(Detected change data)
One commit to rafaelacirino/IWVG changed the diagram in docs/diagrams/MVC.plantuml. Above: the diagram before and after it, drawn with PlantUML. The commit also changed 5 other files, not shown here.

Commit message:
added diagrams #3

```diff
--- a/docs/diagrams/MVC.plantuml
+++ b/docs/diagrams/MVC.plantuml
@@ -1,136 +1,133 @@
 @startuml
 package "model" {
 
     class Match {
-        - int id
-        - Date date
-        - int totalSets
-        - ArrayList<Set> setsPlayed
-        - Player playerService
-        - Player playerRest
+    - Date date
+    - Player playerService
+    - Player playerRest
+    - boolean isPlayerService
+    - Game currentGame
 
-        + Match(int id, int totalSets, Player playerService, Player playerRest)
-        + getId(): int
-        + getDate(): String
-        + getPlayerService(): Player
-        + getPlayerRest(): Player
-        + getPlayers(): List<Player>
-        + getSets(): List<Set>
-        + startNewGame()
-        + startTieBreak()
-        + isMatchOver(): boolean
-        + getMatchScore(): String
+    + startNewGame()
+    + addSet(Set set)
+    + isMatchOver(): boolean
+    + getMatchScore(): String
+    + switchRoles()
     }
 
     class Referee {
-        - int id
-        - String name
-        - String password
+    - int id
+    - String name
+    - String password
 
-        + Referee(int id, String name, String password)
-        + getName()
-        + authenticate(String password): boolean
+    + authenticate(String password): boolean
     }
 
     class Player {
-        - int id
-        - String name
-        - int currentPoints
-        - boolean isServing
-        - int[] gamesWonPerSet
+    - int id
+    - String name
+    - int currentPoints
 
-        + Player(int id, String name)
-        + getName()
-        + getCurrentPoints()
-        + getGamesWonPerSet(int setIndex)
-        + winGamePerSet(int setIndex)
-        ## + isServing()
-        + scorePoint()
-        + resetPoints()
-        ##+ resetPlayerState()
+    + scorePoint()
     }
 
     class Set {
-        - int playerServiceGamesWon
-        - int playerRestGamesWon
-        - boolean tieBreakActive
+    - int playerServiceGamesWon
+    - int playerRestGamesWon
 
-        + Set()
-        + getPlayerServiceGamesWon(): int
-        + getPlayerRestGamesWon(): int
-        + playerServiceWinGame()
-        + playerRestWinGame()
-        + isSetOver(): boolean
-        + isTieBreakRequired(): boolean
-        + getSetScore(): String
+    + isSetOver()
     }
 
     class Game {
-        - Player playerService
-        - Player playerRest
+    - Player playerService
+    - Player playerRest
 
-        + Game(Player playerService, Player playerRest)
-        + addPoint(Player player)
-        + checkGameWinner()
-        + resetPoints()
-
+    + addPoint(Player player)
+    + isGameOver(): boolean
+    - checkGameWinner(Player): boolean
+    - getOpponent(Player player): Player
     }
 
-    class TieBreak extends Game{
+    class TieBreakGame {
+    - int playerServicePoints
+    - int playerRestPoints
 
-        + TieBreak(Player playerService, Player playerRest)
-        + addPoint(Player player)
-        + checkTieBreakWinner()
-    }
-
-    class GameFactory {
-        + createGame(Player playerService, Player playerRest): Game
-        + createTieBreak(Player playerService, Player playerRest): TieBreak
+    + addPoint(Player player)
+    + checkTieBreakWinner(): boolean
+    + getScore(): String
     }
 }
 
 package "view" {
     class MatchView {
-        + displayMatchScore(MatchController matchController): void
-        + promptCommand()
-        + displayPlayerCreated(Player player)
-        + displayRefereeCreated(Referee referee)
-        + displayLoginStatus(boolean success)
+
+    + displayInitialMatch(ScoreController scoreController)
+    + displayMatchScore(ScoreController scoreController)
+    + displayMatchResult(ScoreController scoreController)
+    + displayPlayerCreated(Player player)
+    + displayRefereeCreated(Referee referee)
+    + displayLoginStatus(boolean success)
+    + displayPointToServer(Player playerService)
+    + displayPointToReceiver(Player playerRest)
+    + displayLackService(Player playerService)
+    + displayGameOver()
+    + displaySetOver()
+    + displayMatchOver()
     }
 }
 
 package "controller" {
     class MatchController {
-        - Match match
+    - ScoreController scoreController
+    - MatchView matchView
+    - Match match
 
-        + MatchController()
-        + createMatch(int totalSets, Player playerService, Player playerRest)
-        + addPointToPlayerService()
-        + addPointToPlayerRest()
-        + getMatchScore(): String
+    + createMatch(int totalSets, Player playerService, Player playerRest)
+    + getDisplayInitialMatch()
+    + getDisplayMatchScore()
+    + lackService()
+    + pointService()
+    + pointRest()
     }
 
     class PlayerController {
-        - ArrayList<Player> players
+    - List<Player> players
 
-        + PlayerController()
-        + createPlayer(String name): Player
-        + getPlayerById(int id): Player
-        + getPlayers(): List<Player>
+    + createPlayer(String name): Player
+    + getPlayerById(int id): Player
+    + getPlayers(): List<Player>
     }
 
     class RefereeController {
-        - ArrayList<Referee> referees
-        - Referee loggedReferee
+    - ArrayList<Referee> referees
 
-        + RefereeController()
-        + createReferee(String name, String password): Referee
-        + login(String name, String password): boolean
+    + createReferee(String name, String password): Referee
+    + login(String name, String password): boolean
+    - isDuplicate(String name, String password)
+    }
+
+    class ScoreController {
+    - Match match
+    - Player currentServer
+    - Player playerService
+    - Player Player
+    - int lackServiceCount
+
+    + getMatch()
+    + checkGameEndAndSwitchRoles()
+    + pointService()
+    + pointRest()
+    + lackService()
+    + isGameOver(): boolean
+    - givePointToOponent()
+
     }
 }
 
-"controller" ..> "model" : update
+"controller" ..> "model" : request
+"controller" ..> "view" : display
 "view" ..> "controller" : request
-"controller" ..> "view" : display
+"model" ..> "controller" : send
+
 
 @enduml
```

◆ TASK DETAILS ◆
Nothing in the records may be dropped; reproduce them exactly.

◆ RESPONSE FOR THIS EXERCISE ◆
One commit to rafaelacirino/IWVG changed the diagram in docs/diagrams/MVC.plantuml. Above: the diagram before and after it, drawn with PlantUML. The commit also changed 5 other files, not shown here.

Commit message:
added diagrams #3

```diff
--- a/docs/diagrams/MVC.plantuml
+++ b/docs/diagrams/MVC.plantuml
@@ -1,136 +1,133 @@
 @startuml
 package "model" {
 
     class Match {
-        - int id
-        - Date date
-        - int totalSets
-        - ArrayList<Set> setsPlayed
-        - Player playerService
-        - Player playerRest
+    - Date date
+    - Player playerService
+    - Player playerRest
+    - boolean isPlayerService
+    - Game currentGame
 
-        + Match(int id, int totalSets, Player playerService, Player playerRest)
-        + getId(): int
-        + getDate(): String
-        + getPlayerService(): Player
-        + getPlayerRest(): Player
-        + getPlayers(): List<Player>
-        + getSets(): List<Set>
-        + startNewGame()
-        + startTieBreak()
-        + isMatchOver(): boolean
-        + getMatchScore(): String
+    + startNewGame()
+    + addSet(Set set)
+    + isMatchOver(): boolean
+    + getMatchScore(): String
+    + switchRoles()
     }
 
     class Referee {
-        - int id
-        - String name
-        - String password
+    - int id
+    - String name
+    - String password
 
-        + Referee(int id, String name, String password)
-        + getName()
-        + authenticate(String password): boolean
+    + authenticate(String password): boolean
     }
 
     class Player {
-        - int id
-        - String name
-        - int currentPoints
-        - boolean isServing
-        - int[] gamesWonPerSet
+    - int id
+    - String name
+    - int currentPoints
 
-        + Player(int id, String name)
-        + getName()
-        + getCurrentPoints()
-        + getGamesWonPerSet(int setIndex)
-        + winGamePerSet(int setIndex)
-        ## + isServing()
-        + scorePoint()
-        + resetPoints()
-        ##+ resetPlayerState()
+    + scorePoint()
     }
 
     class Set {
-        - int playerServiceGamesWon
-        - int playerRestGamesWon
-        - boolean tieBreakActive
+    - int playerServiceGamesWon
+    - int playerRestGamesWon
 
-        + Set()
-        + getPlayerServiceGamesWon(): int
-        + getPlayerRestGamesWon(): int
-        + playerServiceWinGame()
-        + playerRestWinGame()
-        + isSetOver(): boolean
-        + isTieBreakRequired(): boolean
-        + getSetScore(): String
+    + isSetOver()
     }
 
     class Game {
-        - Player playerService
-        - Player playerRest
+    - Player playerService
+    - Player playerRest
 
-        + Game(Player playerService, Player playerRest)
-        + addPoint(Player player)
-        + checkGameWinner()
-        + resetPoints()
-
+    + addPoint(Player player)
+    + isGameOver(): boolean
+    - checkGameWinner(Player): boolean
+    - getOpponent(Player player): Player
     }
 
-    class TieBreak extends Game{
+    class TieBreakGame {
+    - int playerServicePoints
+    - int playerRestPoints
 
-        + TieBreak(Player playerService, Player playerRest)
-        + addPoint(Player player)
-        + checkTieBreakWinner()
-    }
-
-    class GameFactory {
-        + createGame(Player playerService, Player playerRest): Game
-        + createTieBreak(Player playerService, Player playerRest): TieBreak
+    + addPoint(Player player)
+    + checkTieBreakWinner(): boolean
+    + getScore(): String
     }
 }
 
 package "view" {
     class MatchView {
-        + displayMatchScore(MatchController matchController): void
-        + promptCommand()
-        + displayPlayerCreated(Player player)
-        + displayRefereeCreated(Referee referee)
-        + displayLoginStatus(boolean success)
+
+    + displayInitialMatch(ScoreController scoreController)
+    + displayMatchScore(ScoreController scoreController)
+    + displayMatchResult(ScoreController scoreController)
+    + displayPlayerCreated(Player player)
+    + displayRefereeCreated(Referee referee)
+    + displayLoginStatus(boolean success)
+    + displayPointToServer(Player playerService)
+    + displayPointToReceiver(Player playerRest)
+    + displayLackService(Player playerService)
+    + displayGameOver()
+    + displaySetOver()
+    + displayMatchOver()
     }
 }
 
 package "controller" {
     class MatchController {
-        - Match match
+    - ScoreController scoreController
+    - MatchView matchView
+    - Match match
 
-        + MatchController()
-        + createMatch(int totalSets, Player playerService, Player playerRest)
-        + addPointToPlayerService()
-        + addPointToPlayerRest()
-        + getMatchScore(): String
+    + createMatch(int totalSets, Player playerService, Player playerRest)
+    + getDisplayInitialMatch()
+    + getDisplayMatchScore()
+    + lackService()
+    + pointService()
+    + pointRest()
     }
 
     class PlayerController {
-        - ArrayList<Player> players
+    - List<Player> players
 
-        + PlayerController()
-        + createPlayer(String name): Player
-        + getPlayerById(int id): Player
-        + getPlayers(): List<Player>
+    + createPlayer(String name): Player
+    + getPlayerById(int id): Player
+    + getPlayers(): List<Player>
     }
 
     class RefereeController {
-        - ArrayList<Referee> referees
-        - Referee loggedReferee
+    - ArrayList<Referee> referees
 
-        + RefereeController()
-        + createReferee(String name, String password): Referee
-        + login(String name, String password): boolean
+    + createReferee(String name, String password): Referee
+    + login(String name, String password): boolean
+    - isDuplicate(String name, String password)
+    }
+
+    class ScoreController {
+    - Match match
+    - Player currentServer
+    - Player playerService
+    - Player Player
+    - int lackServiceCount
+
+    + getMatch()
+    + checkGameEndAndSwitchRoles()
+    + pointService()
+    + pointRest()
+    + lackService()
+    + isGameOver(): boolean
+    - givePointToOponent()
+
     }
 }
 
-"controller" ..> "model" : update
+"controller" ..> "model" : request
+"controller" ..> "view" : display
 "view" ..> "controller" : request
-"controller" ..> "view" : display
+"model" ..> "controller" : send
+
 
 @enduml
```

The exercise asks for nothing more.